The majority of college basketball pundits and fans believe Syracuse is the top team in the nation. The case for the Orange being the top seed is pretty obvious. They are at the top of the Sagarin Rankings, have the third toughest SOS and of course, are undefeated. But there’s still a small minority that don’t quite give Syracuse the respect it deserves. And sometimes I completely understand that.
Aside from no one being able to watch every single college basketball game and thus, the AP and Coaches’ polls are fairly meaningless, Syracuse is deceptively good. It’s been hammered into the ground already but part of the perception has to do with the lack of a star. Actually, let me correct that: The lack of a known star.
There’s a good chance the Orange will have three players taken in the NBA Draft next year. Not a bad haul for a team without a star. Kris Joseph hasn’t quite had the breakout season he was expected to have but he’s probably still a 2nd round pick. If Dion Waiters or Fab Melo decide to go pro I believe each would be a first rounder. Waiters might be coming off the bench but he’s proven he can take anyone off the dribble and has become the best perimeter defender on the team. Melo has made huge strides this season and while he couldn’t make an impact in the NBA right away, the fact is there are so few 7-footers that can move like him that teams would definitely be willing to gamble on him in the first round.
I touched on this earlier in the week, but Syracuse goes on massive runs and sometimes these runs can obscure how good this team is. Often, if you take out that huge run, the Orange play teams evenly throughout the rest of the game. This is clearly deceiving though, because it’s just human nature to let up with such a huge lead and Jim Boeheim uses the advantage to give playing time to those that normally wouldn’t receive it in close games. Last night against Providence Michael Carter-Williams played 17 minutes (the same number as Jardine and more than Triche) and Mookie Jones played the final 8 minutes (and was an offensive juggernaut with 10 points).

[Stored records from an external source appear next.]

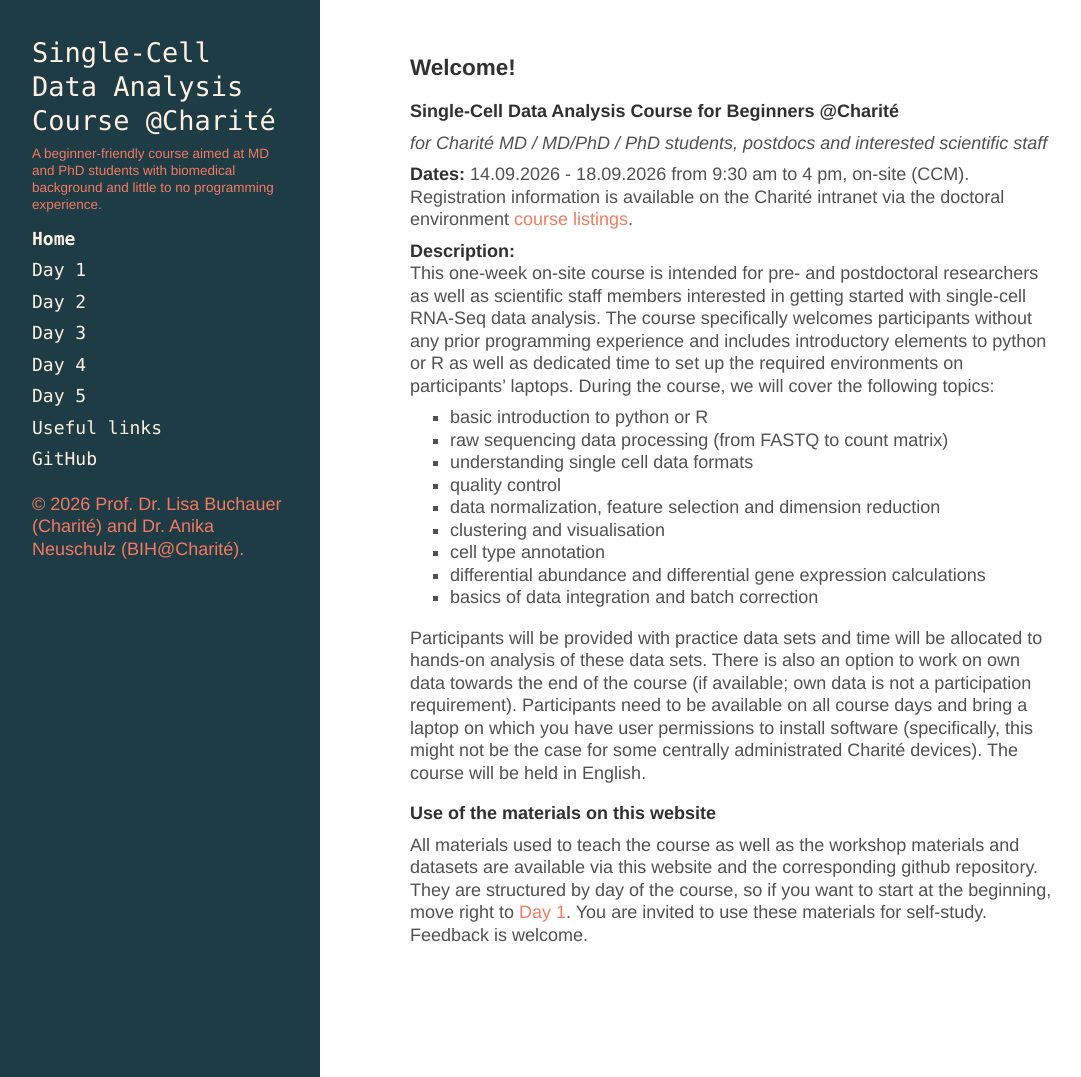
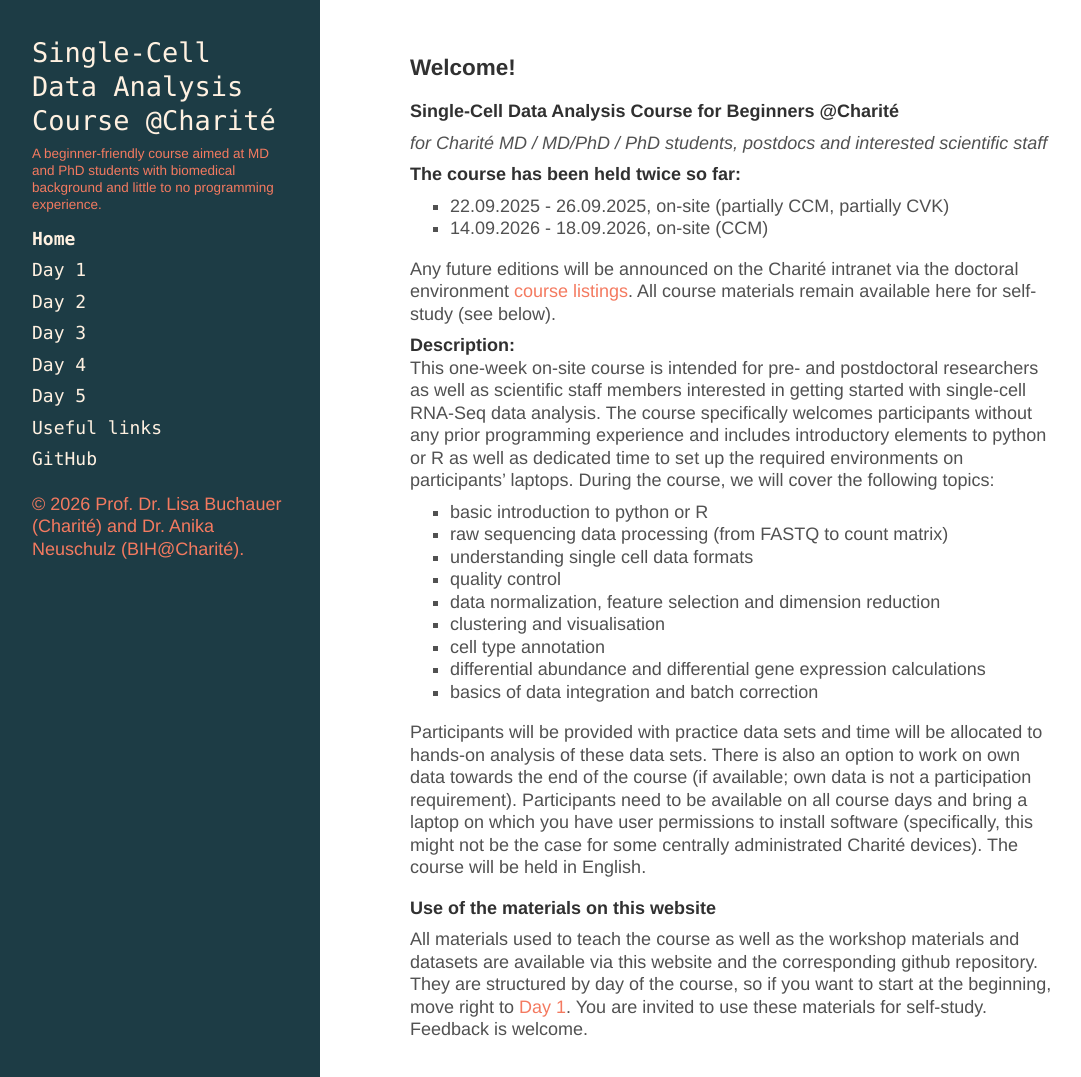
Before and after one commit to buchauer-lab/charite-sc-data-course, a Jekyll site: the page built from docs/index.md, in a window 1280 px wide and 1077 px high. Shown: the whole window, without its empty margins (4-1085 px from the left). Built offline with Jekyll 4.4.1, drawn with Linux system fonts in a browser that asks for light colours; nearby versions of some CDN libraries; a style sheet for code colours, icons or effects is not loaded.

Commit message:
Home page: mark course as past, list the two occurrences
Replace the upcoming-dates block with a list of the 2025 and 2026
editions, point to the intranet listings for any future edition, and
highlight that the materials remain available for self-study.

Co-Authored-By: Claude Opus 5 <noreply@anthropic.com>

```diff
--- a/docs/index.md
+++ b/docs/index.md
@@ -10,7 +10,12 @@ order: 1
 
 _for Charité MD / MD/PhD / PhD students, postdocs and interested scientific staff_
 
-**Dates:** 14.09.2026 - 18.09.2026 from 9:30 am to 4 pm, on-site (CCM). Registration information is available on the Charité intranet via the doctoral environment [course listings](https://intranet.charite.de/studium_lehre/promotionskurse/).
+**The course has been held twice so far:**
+
+- 22.09.2025 - 26.09.2025, on-site (partially CCM, partially CVK)
+- 14.09.2026 - 18.09.2026, on-site (CCM)
+
+Any future editions will be announced on the Charité intranet via the doctoral environment [course listings](https://intranet.charite.de/studium_lehre/promotionskurse/). All course materials remain available here for self-study (see below).
 
 **Description:**
 This one-week on-site course is intended for pre- and postdoctoral researchers as well as scientific staff members interested in getting started with single-cell RNA-Seq data analysis. The course specifically welcomes participants without any prior programming experience and includes introductory elements to python or R as well as dedicated time to set up the required environments on participants' laptops. During the course, we will cover the following topics:
```
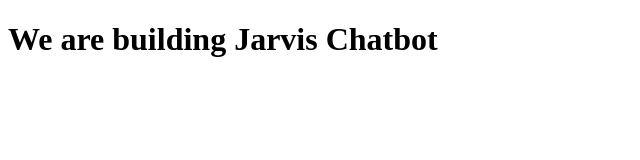
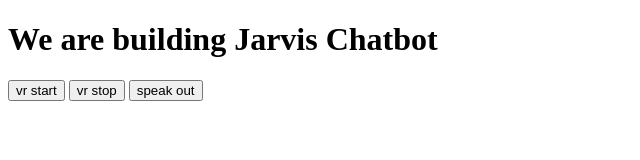
Before and after one commit to fasihi8298/Jarvis-chatbot, a plain HTML site: page index.html in a window 1280 px wide. Shown: the whole page, without its empty margins (0-640 px from the left). Drawn offline with Linux system fonts and the light colour scheme.

Commit message:
make 3 buttons for start,stop,speakout

```diff
--- a/index.html
+++ b/index.html
@@ -11,6 +11,11 @@
 
     <h1>We are building Jarvis Chatbot</h1>
 
+    <button id="start">vr start </button>
+    <button id="end">vr stop </button>
+    <button id="speakout">speak out</button>
+
+
     <!--====== javascript ======-->
 
     <script src="./script.js"></script>
```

But what I think has gone under the radar more than anything is their turnover margin. Their defense is given its due thanks to the 2-3 zone that all announcers love to dissect (yes, Syracuse does have length). The Orange are first in the nation in combined steals and blocks. But it’s their lack of turnovers on the offensive end that has been particularly impressive. The Orange are averaging just over 11 turnovers per game and thus have a turnover margin of +7.4. That’s 7.4 extra possessions per game that helps make up for their above average, but not amazing, offense in the half court set.
So I get why people could watch Syracuse play and question whether they are the top team in the nation. But this team is the total package and while some question whether they win a title without a star, that is perhaps the biggest reason they can win a title. Take a look at how Boeheim managed this squad Saturday against Providence. No player played more than 29 minutes but 10 players played over 10 minutes (and Mookie played 8). Aside from getting more PT for some of his players, this was also about looking forward to the quick turnaround with Pitt coming to town on Monday. You think that type of depth will come in handy during the brutal Big East turnaround or the two days in between the Sweet 16 and the Elite 8?
- Syracuse heads home wondering what if - March 25, 2012
- Syracuse survives 3-point barrage - March 23, 2012
- Syracuse dispels doubts, brings sense of hope - March 18, 2012
- Orange give no reason to be optimistic - March 16, 2012
- Flaws and uncharacteristic errors too much to overcome - March 10, 2012
- Newfound depth bodes well for tournament - March 9, 2012
- For Syracuse, inconsistency not a bad thing - March 4, 2012
- Syracuse finds another way to win - February 26, 2012
- ‘Finding ways to win’ works for now for Syracuse - February 23, 2012
- Winning close games: A sign of strength or exposing weaknesses? - February 20, 2012